“These poems, which are often wryly humorous, express great tenderness for American domestic life. . . . They also capture the limitations and disappointments that accompany the arrival of adulthood.” Page-Turner, the blog of the New Yorker, "Books to Watch Out for"
“Stephen Burt has long been regarded among the most important critics now writing, but this year marks his emergence as one of his generation's most interesting poets.” NPR, "A 2013 Poetry Preview"
“Stephen Burt's Belmont is a celebration of the ordinary: walks in the park, breakfast cereal, the Subaru, the Swingline stapler. It's a book about being a father in the suburbs, and thus a book about growing up, written from the perspective of someone who has and who has discovered that there is life, and happiness to be had on the other side. . . . [A] sobering and mature collection.” San Francisco Chronicle
“I expected Belmont's craft and wit and intellect. What I did not expect was Burt's occasionally lovely and deeply considered strangenesses: shadowy places I needed to dig at, moments in his poems when the gates surrounding more manicured language are left ajarunfastened, beckoning. . . . The core of this book is restless; it seeks.” Open Letters Monthly
“Belmont is lyrical yet contemporary, a fascinating exploration of everyday life.” Largehearted Boy
“[Belmont] explores themes of adulthood, parenthood, and personhood with tenderness, intelligence, and wonder. . . . This collection, full of heart and humor, demonstrates Burt's impressive range and formal deftness.” Publishers Weekly, starred review
“Burt possesses a keenly empathetic imagination that allows him to inhabit and speak for his subjects. . . . Grounded in the physical world, the poems recognize and enshrine the wonder of consciousness itself and follow wherever it might lead.” Library Journal
“Breezily contemporary in feel, yet deeply lyrical in quality and effect. . . . Belmont is an outstanding collection at once thoughtful and witty, meditative but rapid-fire, a domestically rooted yet lyrically urbane accounting of modern life as interpreted by one of the gifted critical intellects of our time.” New York Journal of Books
“To change the ordinary lives we mortals live, Stephen Burt simply dings it with his poetry/philosophy wand. . . . He shows contemporary life glittered with soul searchingthe literary will solving its thought problems.” Washington Independent Review of Books

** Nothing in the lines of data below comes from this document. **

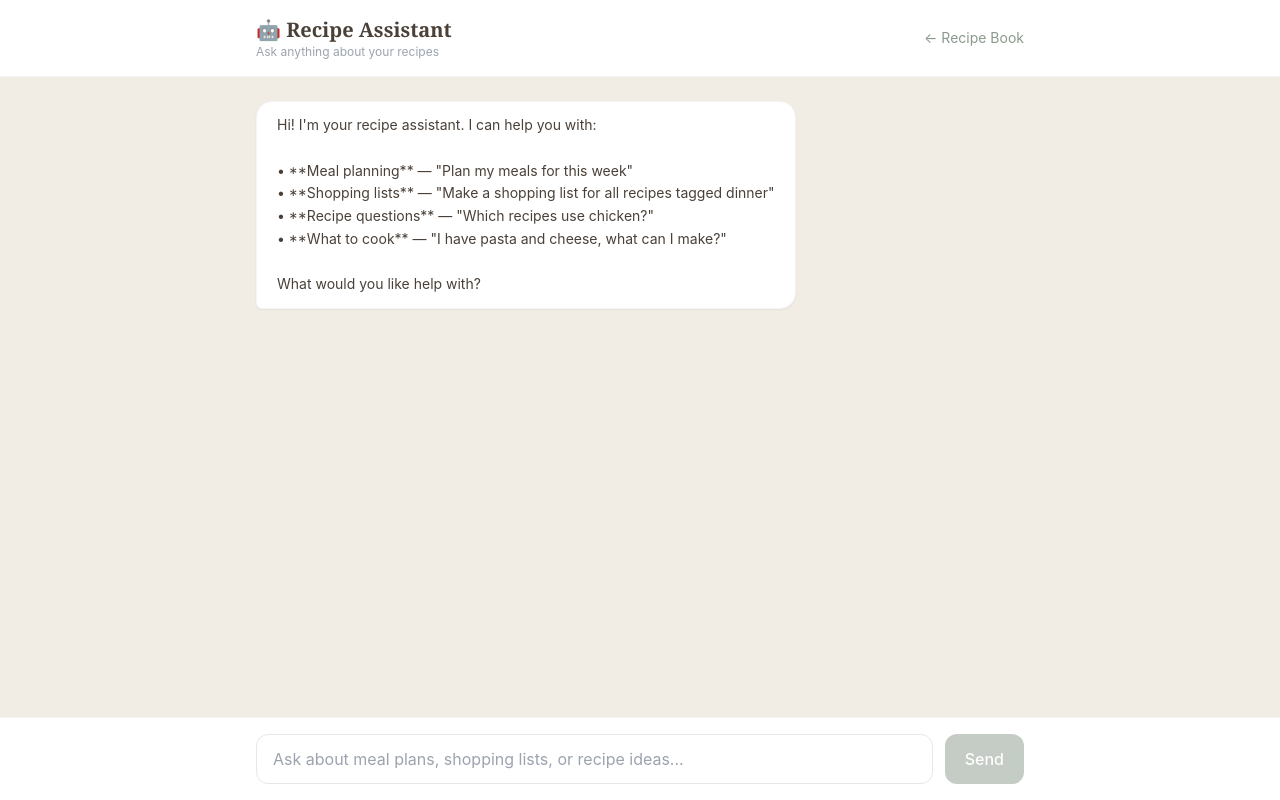
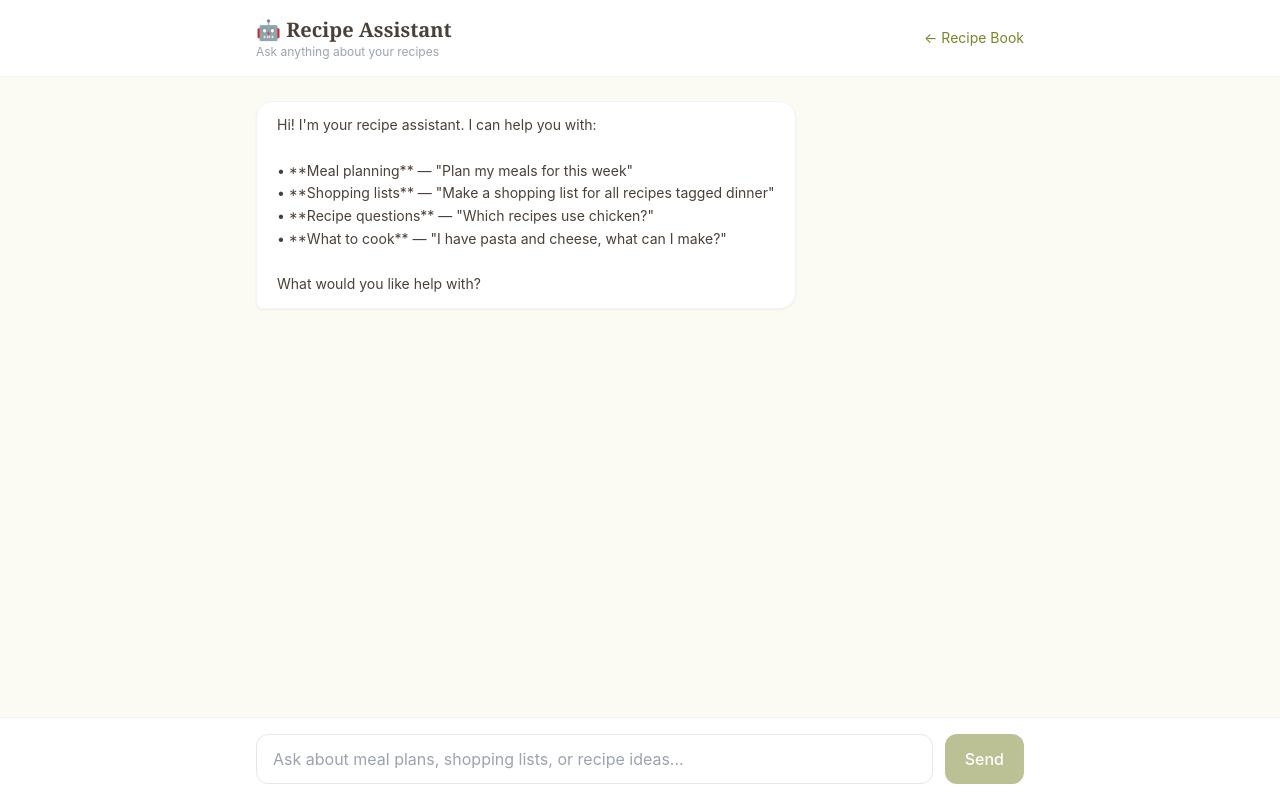
Before and after one commit to ldenault23/recipe-book, a Next.js app: page /assistant in a window 1280 px wide. Built offline with nearby package versions, Linux system fonts and the light colour scheme.

Commit message:
Color updates + Logo

```diff
--- a/src/app/page.tsx
+++ b/src/app/page.tsx
@@ -62,9 +62,11 @@ export default function HomePage() {
         <div className="max-w-6xl mx-auto px-4 py-8 md:py-12">
           <div className="flex flex-col md:flex-row md:items-end md:justify-between gap-4">
             <div>
-              <h1 className="text-4xl md:text-5xl font-bold tracking-tight text-warm">
-                Olivia's Recipe Book
-              </h1>
+              <img
+                src="/logo.png"
+                alt="Olivia's Recipe Book"
+                className="h-12 md:h-14 w-auto"
+              />
               <p className="text-gray-400 mt-2 text-sm">
                 {recipes.length} recipe{recipes.length !== 1 ? 's' : ''} saved
               </p>
--- a/tailwind.config.ts
+++ b/tailwind.config.ts
@@ -7,12 +7,12 @@ const config: Config = {
   theme: {
     extend: {
       colors: {
-        cream: '#F2EDE4',
-        'cream-dark': '#E6DFD4',
-        sage: '#8A9A8D',
-        'sage-dark': '#6B7D6F',
-        terracotta: '#C4947A',
-        'terracotta-light': '#F0DED2',
+        cream: '#fbfbf4',
+        'cream-dark': '#e8e6d4',
+        sage: '#79852c',
+        'sage-dark': '#5e6a22',
+        terracotta: '#c4947a',
+        'terracotta-light': '#ebd5c5',
         charcoal: '#4A4038',
         warm: '#3D3226',
       },
```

In his third collection (after Popular Music and Parallel Play), poet and critic Burt again directs his attention to everyday objects (brussels sprouts, tea towels, socks) and suburban life (curbside recycling, Subarus). The poems, however, are anything but mundane. Burt possesses a keenly empathetic imagination that allows him to inhabit and speak for his subjects. Whether channeling a benevolent stapler ("In hope that what I join/ nobody will put asunder,/ I preside eagerly over/ every union I encounter") or a fatalistic Muppet ("somebody bigger/ than we can ever get is pulling the strings"), he infuses his monologs with poignancy and wit. Burt's skill with assonance, rhyme, and other devices of traditional prosody lends an authoritative tone throughout, yet his voice remains earnest enough to imagine in your ear. VERDICT Grounded in the physical world, the poems recognize and enshrine the wonder of consciousness itself and follow wherever it might lead. When Burt, a young father, writes "children are taller than ideas," you know his concern for the former in no way inhibits his pursuit of the latter.—Fred Muratori, Cornell Univ. Lib., Ithaca, NY